## [Task details]
When the word "Project" appears in a line of the data below, list that line.

## [Extracted data]
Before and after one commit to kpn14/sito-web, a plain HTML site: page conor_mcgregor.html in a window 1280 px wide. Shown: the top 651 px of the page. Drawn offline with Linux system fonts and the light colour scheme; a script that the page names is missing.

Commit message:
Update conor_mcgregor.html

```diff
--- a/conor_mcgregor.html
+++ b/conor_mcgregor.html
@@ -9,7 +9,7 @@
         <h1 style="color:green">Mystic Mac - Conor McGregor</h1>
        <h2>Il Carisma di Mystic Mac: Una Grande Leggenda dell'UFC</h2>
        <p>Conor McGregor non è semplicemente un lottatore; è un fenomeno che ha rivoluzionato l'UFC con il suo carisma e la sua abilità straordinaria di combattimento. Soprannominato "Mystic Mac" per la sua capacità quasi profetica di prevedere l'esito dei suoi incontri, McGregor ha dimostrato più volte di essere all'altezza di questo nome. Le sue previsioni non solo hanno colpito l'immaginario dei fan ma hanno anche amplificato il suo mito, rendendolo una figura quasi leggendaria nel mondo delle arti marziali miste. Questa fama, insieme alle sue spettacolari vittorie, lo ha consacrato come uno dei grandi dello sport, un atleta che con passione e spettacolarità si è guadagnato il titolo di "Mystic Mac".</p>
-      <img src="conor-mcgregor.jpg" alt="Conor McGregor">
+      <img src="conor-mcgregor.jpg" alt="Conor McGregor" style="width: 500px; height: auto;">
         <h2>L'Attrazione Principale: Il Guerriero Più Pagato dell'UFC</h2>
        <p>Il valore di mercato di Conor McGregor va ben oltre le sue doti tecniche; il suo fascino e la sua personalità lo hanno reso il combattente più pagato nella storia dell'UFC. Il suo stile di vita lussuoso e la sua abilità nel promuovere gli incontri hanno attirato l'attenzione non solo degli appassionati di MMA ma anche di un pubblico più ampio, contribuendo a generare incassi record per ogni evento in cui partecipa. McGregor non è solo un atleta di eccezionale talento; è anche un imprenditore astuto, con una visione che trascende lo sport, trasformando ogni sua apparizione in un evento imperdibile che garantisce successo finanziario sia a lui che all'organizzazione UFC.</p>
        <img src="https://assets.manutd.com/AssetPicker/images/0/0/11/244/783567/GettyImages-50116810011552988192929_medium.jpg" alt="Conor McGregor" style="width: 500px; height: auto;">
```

==

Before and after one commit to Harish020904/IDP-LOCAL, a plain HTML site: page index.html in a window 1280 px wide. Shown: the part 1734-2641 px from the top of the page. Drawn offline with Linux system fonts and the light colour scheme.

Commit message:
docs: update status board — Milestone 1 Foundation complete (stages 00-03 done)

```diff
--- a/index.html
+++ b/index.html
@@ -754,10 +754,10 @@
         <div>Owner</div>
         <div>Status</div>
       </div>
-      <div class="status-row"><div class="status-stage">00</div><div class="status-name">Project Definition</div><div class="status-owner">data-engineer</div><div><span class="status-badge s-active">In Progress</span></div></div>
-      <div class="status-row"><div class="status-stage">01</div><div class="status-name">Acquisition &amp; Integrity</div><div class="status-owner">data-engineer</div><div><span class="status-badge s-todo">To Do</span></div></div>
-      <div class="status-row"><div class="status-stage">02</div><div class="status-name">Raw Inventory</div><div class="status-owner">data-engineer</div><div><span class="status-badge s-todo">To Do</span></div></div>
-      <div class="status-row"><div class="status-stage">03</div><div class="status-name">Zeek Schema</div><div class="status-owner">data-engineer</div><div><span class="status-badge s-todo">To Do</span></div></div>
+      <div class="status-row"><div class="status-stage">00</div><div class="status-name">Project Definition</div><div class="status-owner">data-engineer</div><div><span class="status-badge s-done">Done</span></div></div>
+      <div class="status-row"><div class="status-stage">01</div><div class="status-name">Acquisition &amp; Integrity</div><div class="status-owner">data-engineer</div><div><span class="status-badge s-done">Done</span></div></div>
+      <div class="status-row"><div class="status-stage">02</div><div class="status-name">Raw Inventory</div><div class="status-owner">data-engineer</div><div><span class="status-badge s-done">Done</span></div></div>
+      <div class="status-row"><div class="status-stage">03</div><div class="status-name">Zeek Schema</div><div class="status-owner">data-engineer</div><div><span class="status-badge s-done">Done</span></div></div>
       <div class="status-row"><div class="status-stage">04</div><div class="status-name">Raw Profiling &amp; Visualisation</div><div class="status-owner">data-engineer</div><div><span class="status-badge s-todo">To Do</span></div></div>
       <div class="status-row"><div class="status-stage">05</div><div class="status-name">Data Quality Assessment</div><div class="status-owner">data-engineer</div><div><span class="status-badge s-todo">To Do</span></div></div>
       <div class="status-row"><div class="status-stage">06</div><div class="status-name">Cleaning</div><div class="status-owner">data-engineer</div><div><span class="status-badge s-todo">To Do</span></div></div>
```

## [Result]
-      <div class="status-row"><div class="status-stage">00</div><div class="status-name">Project Definition</div><div class="status-owner">data-engineer</div><div><span class="status-badge s-active">In Progress</span></div></div>
+      <div class="status-row"><div class="status-stage">00</div><div class="status-name">Project Definition</div><div class="status-owner">data-engineer</div><div><span class="status-badge s-done">Done</span></div></div>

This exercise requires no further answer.